spo0ky: We’ve been a bit quieter than usual recently because we’ve been working on our new album, RIFFAK. I think we’re all in agreement that it’s our best project to date. The album will be out in February 2018 on I.O.T. Records.

We’ve got music videos for “The Worst Thing” and “Electric 2” coming out in October and November of this year.

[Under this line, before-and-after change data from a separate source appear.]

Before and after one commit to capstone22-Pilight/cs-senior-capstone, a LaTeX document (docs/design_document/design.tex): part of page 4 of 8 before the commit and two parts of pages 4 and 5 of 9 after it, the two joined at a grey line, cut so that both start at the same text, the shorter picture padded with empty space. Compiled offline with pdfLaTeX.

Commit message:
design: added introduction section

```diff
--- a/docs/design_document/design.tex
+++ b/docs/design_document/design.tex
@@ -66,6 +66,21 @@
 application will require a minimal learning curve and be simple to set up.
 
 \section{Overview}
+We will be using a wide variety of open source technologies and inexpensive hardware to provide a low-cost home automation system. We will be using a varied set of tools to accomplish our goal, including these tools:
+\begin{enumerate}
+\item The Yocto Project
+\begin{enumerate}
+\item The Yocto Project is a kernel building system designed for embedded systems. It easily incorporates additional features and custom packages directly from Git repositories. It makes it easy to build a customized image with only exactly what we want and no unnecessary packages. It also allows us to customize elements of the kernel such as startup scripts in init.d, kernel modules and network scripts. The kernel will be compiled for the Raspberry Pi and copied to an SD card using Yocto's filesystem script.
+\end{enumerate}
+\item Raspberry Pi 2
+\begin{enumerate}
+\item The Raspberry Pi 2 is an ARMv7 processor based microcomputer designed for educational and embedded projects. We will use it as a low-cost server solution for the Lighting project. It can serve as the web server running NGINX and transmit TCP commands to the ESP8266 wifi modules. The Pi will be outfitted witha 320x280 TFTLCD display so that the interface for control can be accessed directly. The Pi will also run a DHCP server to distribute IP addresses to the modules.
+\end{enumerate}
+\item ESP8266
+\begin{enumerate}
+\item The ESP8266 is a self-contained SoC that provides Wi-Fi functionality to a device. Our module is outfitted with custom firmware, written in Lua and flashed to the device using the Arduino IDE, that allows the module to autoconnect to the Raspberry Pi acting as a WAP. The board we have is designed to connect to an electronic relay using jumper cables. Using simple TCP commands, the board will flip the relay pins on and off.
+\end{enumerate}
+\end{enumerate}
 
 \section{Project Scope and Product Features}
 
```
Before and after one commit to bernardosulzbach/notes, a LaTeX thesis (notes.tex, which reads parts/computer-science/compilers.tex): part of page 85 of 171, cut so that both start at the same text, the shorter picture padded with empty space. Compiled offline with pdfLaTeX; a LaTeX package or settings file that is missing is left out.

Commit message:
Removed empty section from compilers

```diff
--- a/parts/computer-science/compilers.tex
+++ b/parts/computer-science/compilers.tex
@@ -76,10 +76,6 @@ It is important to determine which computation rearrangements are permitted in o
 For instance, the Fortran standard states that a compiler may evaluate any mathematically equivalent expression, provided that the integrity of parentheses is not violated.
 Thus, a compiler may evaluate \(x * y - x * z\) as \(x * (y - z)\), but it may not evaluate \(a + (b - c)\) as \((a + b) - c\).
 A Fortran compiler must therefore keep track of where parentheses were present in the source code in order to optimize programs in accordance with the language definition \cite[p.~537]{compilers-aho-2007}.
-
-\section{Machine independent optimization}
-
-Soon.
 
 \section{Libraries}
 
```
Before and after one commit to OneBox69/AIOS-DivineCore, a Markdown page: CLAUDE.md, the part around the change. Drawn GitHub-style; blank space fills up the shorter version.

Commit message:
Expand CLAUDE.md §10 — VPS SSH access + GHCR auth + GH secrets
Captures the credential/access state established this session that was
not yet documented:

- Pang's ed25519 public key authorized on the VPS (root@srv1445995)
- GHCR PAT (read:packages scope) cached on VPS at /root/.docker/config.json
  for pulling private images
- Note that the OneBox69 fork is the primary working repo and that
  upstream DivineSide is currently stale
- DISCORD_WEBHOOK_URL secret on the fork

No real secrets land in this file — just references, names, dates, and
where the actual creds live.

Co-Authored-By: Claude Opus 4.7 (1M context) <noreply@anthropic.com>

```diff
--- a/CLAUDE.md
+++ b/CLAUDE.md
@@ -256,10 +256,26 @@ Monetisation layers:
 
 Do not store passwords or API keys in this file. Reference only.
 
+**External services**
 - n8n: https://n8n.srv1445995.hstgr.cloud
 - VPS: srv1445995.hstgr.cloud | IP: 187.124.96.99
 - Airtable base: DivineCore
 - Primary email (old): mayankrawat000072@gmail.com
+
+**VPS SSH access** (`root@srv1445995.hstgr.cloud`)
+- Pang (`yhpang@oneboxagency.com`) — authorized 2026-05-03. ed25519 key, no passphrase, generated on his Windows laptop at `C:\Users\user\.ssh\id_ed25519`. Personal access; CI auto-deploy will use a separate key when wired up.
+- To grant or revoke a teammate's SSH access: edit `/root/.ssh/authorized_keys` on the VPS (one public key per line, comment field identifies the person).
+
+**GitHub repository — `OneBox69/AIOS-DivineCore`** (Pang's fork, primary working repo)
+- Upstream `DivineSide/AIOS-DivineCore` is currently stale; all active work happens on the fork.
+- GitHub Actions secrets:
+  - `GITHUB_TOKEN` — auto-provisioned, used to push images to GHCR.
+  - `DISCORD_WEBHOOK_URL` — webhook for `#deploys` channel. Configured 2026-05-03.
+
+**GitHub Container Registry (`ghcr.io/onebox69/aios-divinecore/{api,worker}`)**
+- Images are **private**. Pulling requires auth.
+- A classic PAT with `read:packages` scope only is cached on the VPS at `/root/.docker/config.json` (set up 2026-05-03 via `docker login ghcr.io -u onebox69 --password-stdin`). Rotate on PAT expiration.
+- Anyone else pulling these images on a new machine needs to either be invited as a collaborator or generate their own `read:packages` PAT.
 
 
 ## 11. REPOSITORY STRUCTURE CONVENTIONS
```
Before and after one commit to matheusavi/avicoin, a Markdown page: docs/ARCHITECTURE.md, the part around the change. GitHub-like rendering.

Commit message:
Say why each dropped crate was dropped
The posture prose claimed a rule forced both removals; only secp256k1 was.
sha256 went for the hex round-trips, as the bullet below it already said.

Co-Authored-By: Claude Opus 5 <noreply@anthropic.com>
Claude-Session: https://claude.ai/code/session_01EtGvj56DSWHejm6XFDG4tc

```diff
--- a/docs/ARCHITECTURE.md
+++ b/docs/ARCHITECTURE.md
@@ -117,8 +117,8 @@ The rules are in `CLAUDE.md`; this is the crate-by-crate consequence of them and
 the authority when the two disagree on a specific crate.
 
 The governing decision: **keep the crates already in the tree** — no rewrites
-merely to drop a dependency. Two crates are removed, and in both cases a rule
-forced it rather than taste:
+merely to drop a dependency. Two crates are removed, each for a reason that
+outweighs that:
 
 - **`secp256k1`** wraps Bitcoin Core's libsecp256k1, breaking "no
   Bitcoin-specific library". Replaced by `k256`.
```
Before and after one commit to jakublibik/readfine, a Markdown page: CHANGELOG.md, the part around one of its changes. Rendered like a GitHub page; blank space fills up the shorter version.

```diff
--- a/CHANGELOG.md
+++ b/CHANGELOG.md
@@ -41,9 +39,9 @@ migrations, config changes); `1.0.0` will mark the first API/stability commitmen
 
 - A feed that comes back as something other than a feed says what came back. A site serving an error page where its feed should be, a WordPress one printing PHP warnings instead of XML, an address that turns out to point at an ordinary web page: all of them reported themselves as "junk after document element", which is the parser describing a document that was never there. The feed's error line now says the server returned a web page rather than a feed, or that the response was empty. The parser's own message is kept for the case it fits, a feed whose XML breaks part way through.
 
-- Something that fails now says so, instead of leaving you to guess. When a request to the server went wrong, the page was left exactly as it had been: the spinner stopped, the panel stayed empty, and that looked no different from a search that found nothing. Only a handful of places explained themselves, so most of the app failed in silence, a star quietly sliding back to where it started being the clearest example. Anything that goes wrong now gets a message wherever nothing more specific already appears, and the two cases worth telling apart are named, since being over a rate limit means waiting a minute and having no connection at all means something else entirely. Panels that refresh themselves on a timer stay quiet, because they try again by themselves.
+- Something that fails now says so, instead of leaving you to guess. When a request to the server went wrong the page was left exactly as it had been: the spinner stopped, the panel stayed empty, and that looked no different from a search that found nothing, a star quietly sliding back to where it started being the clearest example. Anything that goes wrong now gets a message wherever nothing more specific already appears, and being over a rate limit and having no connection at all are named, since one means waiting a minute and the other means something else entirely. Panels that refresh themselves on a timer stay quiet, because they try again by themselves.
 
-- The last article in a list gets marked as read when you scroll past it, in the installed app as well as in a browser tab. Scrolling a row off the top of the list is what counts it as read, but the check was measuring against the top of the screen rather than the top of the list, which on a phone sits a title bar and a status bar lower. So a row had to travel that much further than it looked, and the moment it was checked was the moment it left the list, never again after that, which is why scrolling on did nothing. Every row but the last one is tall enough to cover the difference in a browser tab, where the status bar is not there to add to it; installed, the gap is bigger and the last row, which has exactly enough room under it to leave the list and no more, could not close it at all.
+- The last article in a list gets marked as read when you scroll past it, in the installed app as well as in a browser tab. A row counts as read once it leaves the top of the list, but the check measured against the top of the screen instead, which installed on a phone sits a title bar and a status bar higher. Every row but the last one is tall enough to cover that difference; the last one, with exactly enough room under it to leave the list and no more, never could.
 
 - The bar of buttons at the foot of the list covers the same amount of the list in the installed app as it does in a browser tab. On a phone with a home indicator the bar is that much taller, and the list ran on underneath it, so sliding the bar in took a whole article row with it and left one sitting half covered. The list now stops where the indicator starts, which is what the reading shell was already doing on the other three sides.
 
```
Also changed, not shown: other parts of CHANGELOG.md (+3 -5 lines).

And we’re super excited to end 2017 with show at the Afropunk festival in Johannesburg for New Year. And for all our friends in Europe, we’ve got a tour planned early 2018.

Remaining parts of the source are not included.